Photo by Michael Stravato for the Texas Tribune

On Friday nights, in prison cells across East and Southeast Texas, a window opens to the outside world. For two hours, a Houston-based radio show breaks the isolation of the incarcerated, linking inmates to families, friends and life outside lockup.

The Prison Show,” which started in 1980 on KPFT, is part news program and part call-in radio show. Some Texas inmates have listened to their own weddings on the show, with the new spouse and a proxy exchanging vows in the studio. Others have listened to their children grow up on the radio, hearing news of soccer games and report cards from children they never see.

And for inmates who are no longer in prison, the show is familiar in a world that feels foreign.

14 Central Texans are facing federal charges, after being arrested for suspected involvement in what authorities describe as an Austin area cocaine distribution network. At least 6 others are facing state charges in connection with the distribution ring.

“The evidence will suggest that there was over 150 kilos of cocaine involved in the conspiracy and, as such, these individuals were charged at the highest level,” says Robert Pitman, U.S. Attorney with the Department of Justice’s Western District of Texas.

Nasha Lee / KUT News

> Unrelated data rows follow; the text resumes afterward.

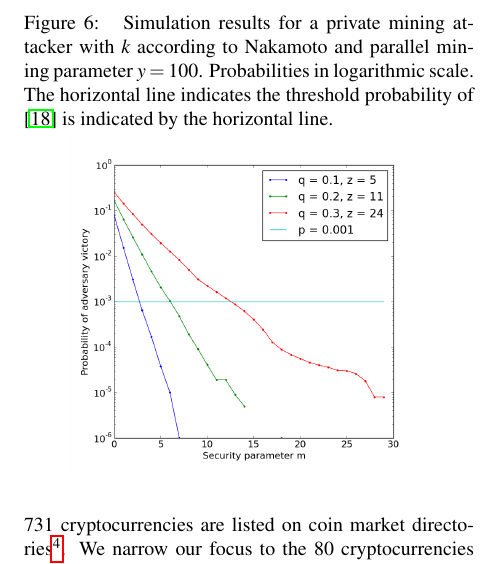
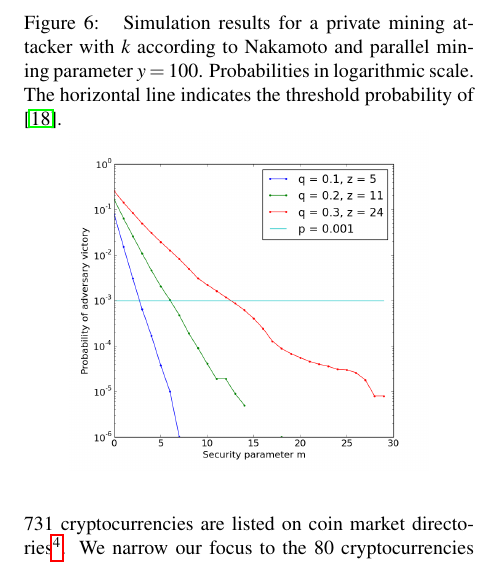
Before and after one commit to dionyziz/popow, a LaTeX document (whitepaper/nipopows.tex, which reads whitepaper/parameterization.tex): part of one column of page 15 of 16, cut so that both start at the same text. Compiled offline with pdfLaTeX; a LaTeX package or settings file that is missing is left out.

Commit message:
Typo in experiment figure

```diff
--- a/whitepaper/parameterization.tex
+++ b/whitepaper/parameterization.tex
@@ -116,7 +116,7 @@ Figure~\ref{fig.nipopow-attack-experiment}.
         Simulation results for a private mining attacker with $k$ according to
         Nakamoto and parallel mining parameter $y = 100$. Probabilities in
         logarithmic scale. The horizontal line indicates the threshold
-        probability of \cite{bitcoin} is indicated by the horizontal line.
+        probability of \cite{bitcoin}.
     }
     \centering
     \iftwocolumn
```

Austin Crime Lab Receives Second Complaint

As reported by The Austin American-Statesman, the Austin Police Department's crime lab has received a second complaint. The complaint comes from an independent lab in North Texas claiming it received different results than the Austin lab when testing the same evidence. 

Austin’s infamous Yogurt Shop Murders may be getting a fresh set of eyes.

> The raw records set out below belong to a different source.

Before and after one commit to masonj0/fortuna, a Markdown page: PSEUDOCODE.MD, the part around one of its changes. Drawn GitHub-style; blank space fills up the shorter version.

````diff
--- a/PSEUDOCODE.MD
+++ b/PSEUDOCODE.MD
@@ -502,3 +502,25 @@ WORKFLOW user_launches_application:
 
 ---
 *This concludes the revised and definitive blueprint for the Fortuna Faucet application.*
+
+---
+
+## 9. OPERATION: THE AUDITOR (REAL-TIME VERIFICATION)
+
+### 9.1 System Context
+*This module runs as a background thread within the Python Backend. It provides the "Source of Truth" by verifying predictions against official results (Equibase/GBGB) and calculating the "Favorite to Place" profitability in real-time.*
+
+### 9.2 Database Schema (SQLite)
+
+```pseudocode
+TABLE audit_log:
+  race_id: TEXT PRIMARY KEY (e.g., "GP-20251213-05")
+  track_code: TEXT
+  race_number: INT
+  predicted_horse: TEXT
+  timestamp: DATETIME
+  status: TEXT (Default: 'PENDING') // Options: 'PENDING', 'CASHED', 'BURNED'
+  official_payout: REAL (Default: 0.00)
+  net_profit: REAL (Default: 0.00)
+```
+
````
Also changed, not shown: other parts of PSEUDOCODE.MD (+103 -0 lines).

The 1991 crime – the assault and murder of four young Austin women at an I Can’t Believe It’s Yogurt! shop in north Austin, which was then set ablaze – has never been solved.

In 1999, Austin Police arrested four suspects in connection with the crime: Robert Springsteen, Michael Scott, Maurice Pierce, and Forrest Wellborn. Charges were dropped against the latter two suspects. Springsteen and Scott were convicted but ultimately released after a DNA swab from one of the victims – not originally available in 1991– confirmed the existence of an unknown suspect the police have been unable to identify.

However, the District Attorney’s office have continued to treat Springsteen and Scott as prime suspects. When the DNA evidence was released in 2009, D.A. Rosemary Lehmberg told The Austin Chronicle the new evidence “does not exonerate anybody."

Photo by manue_aka_crazeecrafteez

The legendary East Austin barbeque restaurant Sam’s Bar-B-Cue is having its business license revoked today following allegations the owners purchased meat stolen from H-E-B.  Two other restaurants, La Morinita at 2944 East 12th St. and Willie’s BBQ at 4505 East Martin Luther King Blvd., are also being shut down.

Image courtesy Keith Burtis

The two men charged in a string of church fires last year in East Texas have announced their plan to plead guilty, reports the Associated Press. 

Austin police badge
Image courtesy APD

Austin police are dealing with their 30th homicide case of the year. This time last year, there had been 19 recorded murders in Austin.

Someone called police at 10:11 p.m. yesterday to report two men fighting at Pleasant Valley Road and East Riverside Drive. By the time officers arrived, they found a 50-year-old man in the street bleeding from a stab wound. He was rushed to Brackenridge Hospital, where he was pronounced dead.

Police got a description of the alleged attacker from witnesses and arrested him a short while later. Charges are pending.